Change listing data:
_ _ _ _ _ _ _

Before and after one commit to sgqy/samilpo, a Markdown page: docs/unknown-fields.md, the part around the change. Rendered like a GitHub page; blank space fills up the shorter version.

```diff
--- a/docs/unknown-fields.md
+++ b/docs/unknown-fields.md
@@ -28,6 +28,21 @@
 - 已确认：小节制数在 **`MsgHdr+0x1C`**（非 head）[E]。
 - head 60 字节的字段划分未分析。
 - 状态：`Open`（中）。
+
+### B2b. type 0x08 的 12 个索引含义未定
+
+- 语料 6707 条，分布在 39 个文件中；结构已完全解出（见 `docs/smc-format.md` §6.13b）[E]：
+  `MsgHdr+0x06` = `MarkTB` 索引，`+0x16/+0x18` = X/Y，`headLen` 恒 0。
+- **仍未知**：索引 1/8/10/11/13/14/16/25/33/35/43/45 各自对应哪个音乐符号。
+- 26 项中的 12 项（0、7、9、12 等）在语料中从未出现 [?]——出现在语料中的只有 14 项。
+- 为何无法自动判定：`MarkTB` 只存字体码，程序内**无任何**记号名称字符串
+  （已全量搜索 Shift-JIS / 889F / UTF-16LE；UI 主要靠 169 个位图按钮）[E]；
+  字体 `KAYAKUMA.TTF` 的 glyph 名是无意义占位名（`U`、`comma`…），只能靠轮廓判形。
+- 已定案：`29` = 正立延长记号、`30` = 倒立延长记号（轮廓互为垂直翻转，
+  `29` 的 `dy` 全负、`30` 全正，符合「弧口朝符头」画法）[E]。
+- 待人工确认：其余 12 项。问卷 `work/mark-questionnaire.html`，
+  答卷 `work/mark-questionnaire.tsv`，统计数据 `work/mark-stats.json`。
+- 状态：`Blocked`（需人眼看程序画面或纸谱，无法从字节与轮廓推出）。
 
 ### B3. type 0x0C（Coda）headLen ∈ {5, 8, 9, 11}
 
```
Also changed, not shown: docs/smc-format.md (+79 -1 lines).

_ _ _ _ _ _ _

* _TASK DIRECTIONS_
The answer must restate all of the entries exactly.

* _WRITTEN SOLUTION_
Before and after one commit to sgqy/samilpo, a Markdown page: docs/unknown-fields.md, the part around the change. Rendered like a GitHub page; blank space fills up the shorter version.

```diff
--- a/docs/unknown-fields.md
+++ b/docs/unknown-fields.md
@@ -28,6 +28,21 @@
 - 已确认：小节制数在 **`MsgHdr+0x1C`**（非 head）[E]。
 - head 60 字节的字段划分未分析。
 - 状态：`Open`（中）。
+
+### B2b. type 0x08 的 12 个索引含义未定
+
+- 语料 6707 条，分布在 39 个文件中；结构已完全解出（见 `docs/smc-format.md` §6.13b）[E]：
+  `MsgHdr+0x06` = `MarkTB` 索引，`+0x16/+0x18` = X/Y，`headLen` 恒 0。
+- **仍未知**：索引 1/8/10/11/13/14/16/25/33/35/43/45 各自对应哪个音乐符号。
+- 26 项中的 12 项（0、7、9、12 等）在语料中从未出现 [?]——出现在语料中的只有 14 项。
+- 为何无法自动判定：`MarkTB` 只存字体码，程序内**无任何**记号名称字符串
+  （已全量搜索 Shift-JIS / 889F / UTF-16LE；UI 主要靠 169 个位图按钮）[E]；
+  字体 `KAYAKUMA.TTF` 的 glyph 名是无意义占位名（`U`、`comma`…），只能靠轮廓判形。
+- 已定案：`29` = 正立延长记号、`30` = 倒立延长记号（轮廓互为垂直翻转，
+  `29` 的 `dy` 全负、`30` 全正，符合「弧口朝符头」画法）[E]。
+- 待人工确认：其余 12 项。问卷 `work/mark-questionnaire.html`，
+  答卷 `work/mark-questionnaire.tsv`，统计数据 `work/mark-stats.json`。
+- 状态：`Blocked`（需人眼看程序画面或纸谱，无法从字节与轮廓推出）。
 
 ### B3. type 0x0C（Coda）headLen ∈ {5, 8, 9, 11}
 
```
Also changed, not shown: docs/smc-format.md (+79 -1 lines).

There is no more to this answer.